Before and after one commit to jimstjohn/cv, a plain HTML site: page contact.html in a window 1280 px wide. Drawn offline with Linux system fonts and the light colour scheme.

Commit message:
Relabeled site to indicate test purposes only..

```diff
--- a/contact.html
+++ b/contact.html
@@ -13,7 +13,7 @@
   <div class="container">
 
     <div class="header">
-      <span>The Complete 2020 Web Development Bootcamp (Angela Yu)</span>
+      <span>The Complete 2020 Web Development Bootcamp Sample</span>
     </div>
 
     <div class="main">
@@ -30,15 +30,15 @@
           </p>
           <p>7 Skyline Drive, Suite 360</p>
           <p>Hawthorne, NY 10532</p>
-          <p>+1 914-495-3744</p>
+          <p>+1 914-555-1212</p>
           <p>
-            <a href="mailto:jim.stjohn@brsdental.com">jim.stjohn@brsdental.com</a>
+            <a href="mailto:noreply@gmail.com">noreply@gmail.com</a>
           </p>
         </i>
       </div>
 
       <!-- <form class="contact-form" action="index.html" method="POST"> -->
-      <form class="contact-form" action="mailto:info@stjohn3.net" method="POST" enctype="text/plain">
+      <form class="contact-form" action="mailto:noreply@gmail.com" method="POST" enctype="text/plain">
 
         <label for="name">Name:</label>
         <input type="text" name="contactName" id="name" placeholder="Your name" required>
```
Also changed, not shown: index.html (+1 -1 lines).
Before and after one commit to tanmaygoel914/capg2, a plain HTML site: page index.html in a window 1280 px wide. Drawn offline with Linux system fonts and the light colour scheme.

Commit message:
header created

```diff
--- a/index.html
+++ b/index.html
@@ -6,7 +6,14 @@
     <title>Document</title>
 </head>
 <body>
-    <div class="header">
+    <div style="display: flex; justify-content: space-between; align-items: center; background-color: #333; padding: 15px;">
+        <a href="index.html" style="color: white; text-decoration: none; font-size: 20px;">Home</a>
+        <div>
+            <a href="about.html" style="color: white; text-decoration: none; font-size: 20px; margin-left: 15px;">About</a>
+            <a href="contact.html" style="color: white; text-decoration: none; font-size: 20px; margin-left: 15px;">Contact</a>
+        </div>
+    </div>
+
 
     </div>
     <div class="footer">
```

» Assignment:
Every line above that contains the word "action" should be reported.

» Solution to the problem:
       <!-- <form class="contact-form" action="index.html" method="POST"> -->
-      <form class="contact-form" action="mailto:info@stjohn3.net" method="POST" enctype="text/plain">
+      <form class="contact-form" action="mailto:noreply@gmail.com" method="POST" enctype="text/plain">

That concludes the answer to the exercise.